Monday, March 4, 2013

The Start of Something Fun

In some circles it may be a little-known fact, but the fact is I love houses and helping them live up to their potential. Decorating, organizing, getting rid of clutter and making houses more calming and live-able. 

Enter a dear friend who became a mom about the same time as me who was looking for a little help with her place. As we all know, life events (marriage, the start of parenthood) are not only rites of passage, but major potential clutter takeover moments. In my house I approach these moments with a lot of Bankers Boxes, a Sharpie, and a fairly wild look in my eye. And also a car that's very ready to drop off things at Goodwill. 

But for the majority of people, organizational moments are event-based and need a few rah rahs to get going. I certainly don't blame them. It's not like working mothers don't have anything better to do. But when things start impeding the flow of our lives and start keeping us from getting out the door smoothly, then I say "When can I help"?

Our first order of business after an overall home consultation was the kitchen.

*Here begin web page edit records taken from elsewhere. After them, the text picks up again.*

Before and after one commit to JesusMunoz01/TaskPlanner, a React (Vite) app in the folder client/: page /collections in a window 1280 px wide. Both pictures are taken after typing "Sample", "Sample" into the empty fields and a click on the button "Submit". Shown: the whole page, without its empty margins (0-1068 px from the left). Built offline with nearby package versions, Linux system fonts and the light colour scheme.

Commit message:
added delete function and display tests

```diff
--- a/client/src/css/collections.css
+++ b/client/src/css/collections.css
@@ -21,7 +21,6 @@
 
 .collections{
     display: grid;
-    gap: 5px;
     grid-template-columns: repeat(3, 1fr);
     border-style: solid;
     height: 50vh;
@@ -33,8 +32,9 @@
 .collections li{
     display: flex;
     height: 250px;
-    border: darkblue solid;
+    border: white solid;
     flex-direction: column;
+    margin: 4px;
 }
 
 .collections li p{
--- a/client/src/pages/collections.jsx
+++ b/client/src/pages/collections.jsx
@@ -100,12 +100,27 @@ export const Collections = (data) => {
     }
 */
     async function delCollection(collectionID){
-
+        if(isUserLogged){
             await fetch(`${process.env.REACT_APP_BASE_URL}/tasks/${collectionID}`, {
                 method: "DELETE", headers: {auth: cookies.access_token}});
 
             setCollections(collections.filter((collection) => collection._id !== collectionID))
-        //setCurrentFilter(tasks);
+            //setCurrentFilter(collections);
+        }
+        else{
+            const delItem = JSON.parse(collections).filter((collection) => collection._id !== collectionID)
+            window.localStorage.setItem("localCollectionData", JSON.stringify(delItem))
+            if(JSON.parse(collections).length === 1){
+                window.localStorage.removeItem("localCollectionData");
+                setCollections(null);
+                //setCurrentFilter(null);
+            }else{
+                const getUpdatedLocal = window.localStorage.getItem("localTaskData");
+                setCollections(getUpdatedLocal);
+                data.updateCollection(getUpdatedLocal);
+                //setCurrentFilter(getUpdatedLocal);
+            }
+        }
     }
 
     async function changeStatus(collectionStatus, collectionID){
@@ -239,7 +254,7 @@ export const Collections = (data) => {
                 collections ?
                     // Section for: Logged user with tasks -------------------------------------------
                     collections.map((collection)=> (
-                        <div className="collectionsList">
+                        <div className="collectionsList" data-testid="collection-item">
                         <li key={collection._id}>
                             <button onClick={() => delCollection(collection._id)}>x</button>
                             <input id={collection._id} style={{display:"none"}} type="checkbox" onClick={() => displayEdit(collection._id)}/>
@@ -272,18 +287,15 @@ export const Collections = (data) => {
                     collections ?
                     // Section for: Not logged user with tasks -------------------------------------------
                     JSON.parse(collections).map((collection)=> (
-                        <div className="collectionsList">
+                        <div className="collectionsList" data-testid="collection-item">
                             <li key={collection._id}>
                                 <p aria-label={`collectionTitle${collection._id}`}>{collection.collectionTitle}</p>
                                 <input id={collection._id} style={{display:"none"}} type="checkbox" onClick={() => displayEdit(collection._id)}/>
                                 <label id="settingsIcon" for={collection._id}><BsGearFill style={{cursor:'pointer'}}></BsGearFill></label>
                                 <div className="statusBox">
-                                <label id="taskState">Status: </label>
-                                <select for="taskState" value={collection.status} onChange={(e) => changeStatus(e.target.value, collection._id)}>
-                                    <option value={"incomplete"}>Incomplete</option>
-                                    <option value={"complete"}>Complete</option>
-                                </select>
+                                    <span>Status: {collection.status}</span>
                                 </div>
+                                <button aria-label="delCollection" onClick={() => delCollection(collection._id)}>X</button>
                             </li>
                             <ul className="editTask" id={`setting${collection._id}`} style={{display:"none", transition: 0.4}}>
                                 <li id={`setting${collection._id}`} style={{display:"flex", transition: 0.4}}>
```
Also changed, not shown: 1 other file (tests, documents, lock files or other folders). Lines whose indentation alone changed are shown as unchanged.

I don't have a Before picture here, but we needed to make the cupboards more user friendly, where one could easily reach in and pull out exactly what was needed, with no extra debris flying out and no wondering where a certain glass went. 

So here is the After picture of one of the cabinets. We combed through all the tumblers, mugs, and wine  glasses, purged several unused and unloved items, put like items together, and put the most-used items toward the bottom.

Another area we wanted to tackle was all of the bottles, milk storage containers, and pump parts from when Dear Son was a baby. I can only wonder how many women have a random bag of these things pushed back in the corner of the closet, that will only see the light of day again once baby #2 comes along...and who wants to organize then?

So we sorted through everything, set aside any unused bottle types that the baby never took to to be donated, and consolidated different types of items in gallon-sized Ziplocs and stored them in a Bankers Box labeled Nursing Supplies. *Sigh* Organizing heaven to pull this out of the basement the next time it's all needed.

Then we tackled a problematic high cabinet above the pantry. It had become a catchall for grocery bags, cardboard boxes, lightbulbs, and anything else that didn't have a home. First we pulled out the cardboard boxes and gift bags that had been pushed to the back of the middle shelf and were long forgotten and saved the reusable gift bags and recycled all the rest. Then we consolidated all of the outdoor summer supplies on one side of one shelf: citronella candle, grilling tongs, sunscreen, and put the "in storage" items like extra Kleenex at the top and put the most-used items like a bin of pens and scissors on the most accessible lowest shelf. Then we added a new plastic storage box for all of her son's art supplies so they can all easily be pulled out at once. On the middle shelf we set some trays that were previously harder to reach in a location above the fridge.

One big win was the previously vacant shelf above the kitchen window. After sorting through all of their cookbooks and donating the ones that would never be used, we stored the often-used ones elsewhere but put ones of sentimental value and cute covers facing out on the shelf. Between that we added a small teapot and on the left side of the cookbooks, wooden carved salt & pepper shakers made as a gift by a family member, and on the right side of the cookbooks, a great mug with the crest of the school that she attended in England as a girl, pulled from the rest of the mugs in the cabinet we reorganized. The best part? These items of sentimental value are out of reach of sweet little toddler hands. 

We have plans to do much more, but this was an energizing start. It's so fun to see small changes make a big impact in one's home and help make things work maybe just a little bit better. 

1 comment:

Dad said...

Wow Ab! Such a useful mindset.
Everyone should be so realistic1
Luv, Dad